Search the listing for "orcamentos" and copy every line where it appears.

※

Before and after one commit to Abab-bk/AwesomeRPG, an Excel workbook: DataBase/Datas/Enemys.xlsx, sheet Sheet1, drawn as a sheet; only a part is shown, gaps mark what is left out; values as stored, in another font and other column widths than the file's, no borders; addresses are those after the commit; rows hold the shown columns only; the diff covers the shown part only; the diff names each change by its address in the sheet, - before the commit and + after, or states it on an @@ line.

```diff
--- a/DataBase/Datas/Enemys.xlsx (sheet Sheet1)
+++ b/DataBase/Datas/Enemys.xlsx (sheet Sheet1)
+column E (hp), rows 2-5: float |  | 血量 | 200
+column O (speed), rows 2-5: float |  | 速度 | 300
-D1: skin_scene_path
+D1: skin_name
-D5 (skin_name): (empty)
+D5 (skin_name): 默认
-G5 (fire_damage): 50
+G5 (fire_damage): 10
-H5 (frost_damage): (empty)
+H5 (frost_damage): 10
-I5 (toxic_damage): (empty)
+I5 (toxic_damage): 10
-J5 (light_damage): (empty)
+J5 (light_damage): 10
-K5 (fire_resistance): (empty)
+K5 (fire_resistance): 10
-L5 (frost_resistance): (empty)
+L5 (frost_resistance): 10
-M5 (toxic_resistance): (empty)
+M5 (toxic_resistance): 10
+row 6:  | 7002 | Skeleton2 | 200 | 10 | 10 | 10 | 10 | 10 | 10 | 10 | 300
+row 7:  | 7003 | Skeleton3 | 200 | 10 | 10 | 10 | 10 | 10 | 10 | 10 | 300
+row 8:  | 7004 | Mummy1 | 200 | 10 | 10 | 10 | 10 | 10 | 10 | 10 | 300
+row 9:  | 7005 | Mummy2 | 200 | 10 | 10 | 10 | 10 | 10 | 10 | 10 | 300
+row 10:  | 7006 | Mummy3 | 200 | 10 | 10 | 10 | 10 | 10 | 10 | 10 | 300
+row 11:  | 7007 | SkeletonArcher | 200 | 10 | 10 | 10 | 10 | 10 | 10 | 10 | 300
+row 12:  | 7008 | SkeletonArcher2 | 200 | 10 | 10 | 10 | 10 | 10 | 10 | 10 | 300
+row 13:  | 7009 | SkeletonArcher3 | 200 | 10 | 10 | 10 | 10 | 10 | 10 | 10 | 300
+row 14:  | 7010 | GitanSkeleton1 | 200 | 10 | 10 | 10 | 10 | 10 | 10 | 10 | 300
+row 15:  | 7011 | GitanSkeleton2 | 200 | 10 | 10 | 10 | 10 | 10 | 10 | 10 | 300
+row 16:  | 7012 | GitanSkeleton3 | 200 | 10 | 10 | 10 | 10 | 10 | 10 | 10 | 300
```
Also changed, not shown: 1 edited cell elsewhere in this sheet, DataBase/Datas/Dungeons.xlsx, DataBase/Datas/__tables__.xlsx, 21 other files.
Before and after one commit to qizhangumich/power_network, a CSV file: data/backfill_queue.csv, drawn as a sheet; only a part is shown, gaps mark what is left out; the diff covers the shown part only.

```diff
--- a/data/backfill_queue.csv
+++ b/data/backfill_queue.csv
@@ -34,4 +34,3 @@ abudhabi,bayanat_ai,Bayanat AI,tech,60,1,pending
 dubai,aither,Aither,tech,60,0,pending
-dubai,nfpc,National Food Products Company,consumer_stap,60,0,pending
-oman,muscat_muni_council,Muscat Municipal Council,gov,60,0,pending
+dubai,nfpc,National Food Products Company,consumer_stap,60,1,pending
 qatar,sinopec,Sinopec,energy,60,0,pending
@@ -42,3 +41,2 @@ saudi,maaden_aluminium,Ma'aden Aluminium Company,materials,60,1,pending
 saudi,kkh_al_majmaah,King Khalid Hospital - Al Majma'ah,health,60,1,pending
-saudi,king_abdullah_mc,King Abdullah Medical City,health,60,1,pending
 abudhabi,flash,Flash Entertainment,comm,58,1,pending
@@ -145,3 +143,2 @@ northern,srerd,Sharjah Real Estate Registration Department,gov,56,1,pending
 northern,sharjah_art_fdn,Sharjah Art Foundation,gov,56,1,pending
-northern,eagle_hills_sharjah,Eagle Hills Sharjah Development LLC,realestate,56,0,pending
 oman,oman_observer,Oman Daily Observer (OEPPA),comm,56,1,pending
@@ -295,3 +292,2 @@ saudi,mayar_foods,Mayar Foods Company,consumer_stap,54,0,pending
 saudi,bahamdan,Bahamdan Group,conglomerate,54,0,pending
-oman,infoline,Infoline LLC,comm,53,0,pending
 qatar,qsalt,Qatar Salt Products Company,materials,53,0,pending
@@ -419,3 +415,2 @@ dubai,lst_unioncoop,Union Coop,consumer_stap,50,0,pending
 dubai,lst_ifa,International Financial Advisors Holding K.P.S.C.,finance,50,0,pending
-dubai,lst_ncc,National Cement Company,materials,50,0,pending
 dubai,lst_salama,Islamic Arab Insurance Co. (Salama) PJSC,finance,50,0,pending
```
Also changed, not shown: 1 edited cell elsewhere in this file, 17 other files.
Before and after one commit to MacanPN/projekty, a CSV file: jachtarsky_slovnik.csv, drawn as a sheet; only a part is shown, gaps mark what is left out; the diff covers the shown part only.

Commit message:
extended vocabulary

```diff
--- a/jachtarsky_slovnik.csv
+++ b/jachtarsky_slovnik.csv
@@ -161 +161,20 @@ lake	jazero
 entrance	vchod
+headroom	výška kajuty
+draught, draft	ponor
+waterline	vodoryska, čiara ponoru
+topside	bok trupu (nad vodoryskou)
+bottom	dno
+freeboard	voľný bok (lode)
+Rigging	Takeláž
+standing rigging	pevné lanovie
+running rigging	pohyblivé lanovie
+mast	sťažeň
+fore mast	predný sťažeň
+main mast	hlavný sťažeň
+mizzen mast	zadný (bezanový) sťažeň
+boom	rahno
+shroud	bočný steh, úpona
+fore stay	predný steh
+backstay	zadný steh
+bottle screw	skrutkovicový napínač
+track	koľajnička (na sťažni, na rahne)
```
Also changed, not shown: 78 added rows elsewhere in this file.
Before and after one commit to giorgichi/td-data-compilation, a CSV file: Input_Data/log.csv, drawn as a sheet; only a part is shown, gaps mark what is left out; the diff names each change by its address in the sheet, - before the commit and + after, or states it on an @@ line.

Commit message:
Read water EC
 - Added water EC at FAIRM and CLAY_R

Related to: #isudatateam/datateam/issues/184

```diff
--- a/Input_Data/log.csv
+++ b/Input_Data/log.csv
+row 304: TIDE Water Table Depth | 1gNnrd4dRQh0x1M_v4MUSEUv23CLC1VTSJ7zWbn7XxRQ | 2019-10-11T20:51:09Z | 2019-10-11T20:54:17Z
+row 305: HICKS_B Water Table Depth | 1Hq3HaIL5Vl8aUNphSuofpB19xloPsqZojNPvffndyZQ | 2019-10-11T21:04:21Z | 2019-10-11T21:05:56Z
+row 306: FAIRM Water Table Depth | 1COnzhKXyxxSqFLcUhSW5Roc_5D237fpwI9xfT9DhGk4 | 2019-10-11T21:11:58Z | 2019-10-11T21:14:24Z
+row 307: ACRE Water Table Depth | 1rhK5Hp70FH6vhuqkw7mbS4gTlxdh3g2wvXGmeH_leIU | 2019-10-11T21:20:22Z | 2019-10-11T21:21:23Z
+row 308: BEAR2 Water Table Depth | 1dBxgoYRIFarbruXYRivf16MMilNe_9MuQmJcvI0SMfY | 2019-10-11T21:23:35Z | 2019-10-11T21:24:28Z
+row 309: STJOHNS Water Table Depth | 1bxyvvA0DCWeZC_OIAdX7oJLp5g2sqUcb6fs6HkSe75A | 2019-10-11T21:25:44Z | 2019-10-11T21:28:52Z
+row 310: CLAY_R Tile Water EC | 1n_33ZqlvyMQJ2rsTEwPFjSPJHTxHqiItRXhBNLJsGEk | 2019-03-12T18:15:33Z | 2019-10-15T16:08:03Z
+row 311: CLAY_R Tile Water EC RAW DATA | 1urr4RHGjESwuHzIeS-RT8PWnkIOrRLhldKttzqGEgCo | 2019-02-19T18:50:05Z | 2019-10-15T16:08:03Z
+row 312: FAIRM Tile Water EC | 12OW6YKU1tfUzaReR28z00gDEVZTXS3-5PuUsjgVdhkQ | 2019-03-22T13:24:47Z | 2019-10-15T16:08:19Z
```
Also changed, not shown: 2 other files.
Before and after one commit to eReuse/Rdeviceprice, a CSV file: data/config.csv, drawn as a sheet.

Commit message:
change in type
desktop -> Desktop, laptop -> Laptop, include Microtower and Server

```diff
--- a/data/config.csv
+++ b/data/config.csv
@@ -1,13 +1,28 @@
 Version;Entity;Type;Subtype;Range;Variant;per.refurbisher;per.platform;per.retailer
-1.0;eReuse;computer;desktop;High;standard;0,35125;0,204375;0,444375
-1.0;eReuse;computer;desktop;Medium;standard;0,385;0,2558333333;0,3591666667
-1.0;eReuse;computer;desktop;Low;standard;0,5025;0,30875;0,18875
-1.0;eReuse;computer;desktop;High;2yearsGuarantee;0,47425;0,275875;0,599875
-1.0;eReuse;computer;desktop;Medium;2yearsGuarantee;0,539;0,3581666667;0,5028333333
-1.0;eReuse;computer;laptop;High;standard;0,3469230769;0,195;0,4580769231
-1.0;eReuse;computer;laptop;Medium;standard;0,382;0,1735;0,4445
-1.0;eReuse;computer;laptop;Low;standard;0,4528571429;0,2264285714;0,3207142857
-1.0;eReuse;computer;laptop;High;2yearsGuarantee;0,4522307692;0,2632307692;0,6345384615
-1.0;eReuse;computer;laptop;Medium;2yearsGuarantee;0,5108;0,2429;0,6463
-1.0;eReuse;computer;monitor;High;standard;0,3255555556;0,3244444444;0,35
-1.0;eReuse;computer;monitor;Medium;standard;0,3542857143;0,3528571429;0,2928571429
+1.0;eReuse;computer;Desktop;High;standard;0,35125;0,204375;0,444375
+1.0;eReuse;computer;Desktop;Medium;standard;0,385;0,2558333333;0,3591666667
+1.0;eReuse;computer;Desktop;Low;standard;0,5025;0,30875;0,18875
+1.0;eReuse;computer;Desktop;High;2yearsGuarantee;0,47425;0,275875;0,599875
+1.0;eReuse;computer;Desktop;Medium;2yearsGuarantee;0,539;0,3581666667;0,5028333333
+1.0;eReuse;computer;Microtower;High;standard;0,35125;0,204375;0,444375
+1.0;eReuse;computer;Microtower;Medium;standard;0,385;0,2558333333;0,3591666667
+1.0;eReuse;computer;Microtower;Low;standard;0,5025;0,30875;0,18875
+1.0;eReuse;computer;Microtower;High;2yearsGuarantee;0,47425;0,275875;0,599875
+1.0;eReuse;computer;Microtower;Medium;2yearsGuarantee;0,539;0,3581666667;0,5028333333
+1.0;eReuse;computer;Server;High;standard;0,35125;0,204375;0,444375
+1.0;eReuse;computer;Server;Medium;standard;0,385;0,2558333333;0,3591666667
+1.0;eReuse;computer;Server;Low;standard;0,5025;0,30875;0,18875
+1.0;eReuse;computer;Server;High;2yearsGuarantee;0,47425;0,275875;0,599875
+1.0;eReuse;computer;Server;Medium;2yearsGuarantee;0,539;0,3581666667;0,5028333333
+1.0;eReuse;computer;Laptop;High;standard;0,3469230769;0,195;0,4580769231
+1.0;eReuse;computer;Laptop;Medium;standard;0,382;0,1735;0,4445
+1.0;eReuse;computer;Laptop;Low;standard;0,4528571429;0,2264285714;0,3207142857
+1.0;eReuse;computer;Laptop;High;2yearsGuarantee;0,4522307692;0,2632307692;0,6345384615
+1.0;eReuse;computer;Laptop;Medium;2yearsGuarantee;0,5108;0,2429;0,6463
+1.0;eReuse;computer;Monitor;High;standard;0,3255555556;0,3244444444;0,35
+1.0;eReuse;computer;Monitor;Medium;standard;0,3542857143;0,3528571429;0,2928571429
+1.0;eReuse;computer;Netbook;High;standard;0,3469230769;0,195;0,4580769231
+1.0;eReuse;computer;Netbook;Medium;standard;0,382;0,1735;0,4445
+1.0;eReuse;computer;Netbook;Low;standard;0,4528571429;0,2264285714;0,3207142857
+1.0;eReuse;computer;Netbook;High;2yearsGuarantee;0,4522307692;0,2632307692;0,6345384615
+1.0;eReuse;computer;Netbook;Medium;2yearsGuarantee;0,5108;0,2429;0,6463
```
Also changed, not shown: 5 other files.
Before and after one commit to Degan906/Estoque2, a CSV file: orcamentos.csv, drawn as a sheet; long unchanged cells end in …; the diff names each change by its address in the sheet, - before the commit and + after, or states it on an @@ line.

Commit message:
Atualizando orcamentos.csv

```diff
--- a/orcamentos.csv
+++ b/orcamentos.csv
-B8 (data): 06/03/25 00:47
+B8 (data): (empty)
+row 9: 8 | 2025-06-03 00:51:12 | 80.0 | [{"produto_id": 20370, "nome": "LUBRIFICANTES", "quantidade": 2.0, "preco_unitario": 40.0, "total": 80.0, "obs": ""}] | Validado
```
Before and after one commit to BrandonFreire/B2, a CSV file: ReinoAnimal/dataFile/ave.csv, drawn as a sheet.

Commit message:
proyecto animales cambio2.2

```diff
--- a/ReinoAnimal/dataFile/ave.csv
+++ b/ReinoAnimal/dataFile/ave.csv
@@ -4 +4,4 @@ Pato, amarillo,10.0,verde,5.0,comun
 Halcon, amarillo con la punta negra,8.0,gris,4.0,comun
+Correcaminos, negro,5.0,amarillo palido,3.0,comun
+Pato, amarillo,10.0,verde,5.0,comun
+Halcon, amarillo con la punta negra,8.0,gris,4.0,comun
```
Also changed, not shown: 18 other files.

※

Solution below:
Before and after one commit to Degan906/Estoque2, a CSV file: orcamentos.csv, drawn as a sheet; long unchanged cells end in …; the diff names each change by its address in the sheet, - before the commit and + after, or states it on an @@ line.
Atualizando orcamentos.csv
--- a/orcamentos.csv
+++ b/orcamentos.csv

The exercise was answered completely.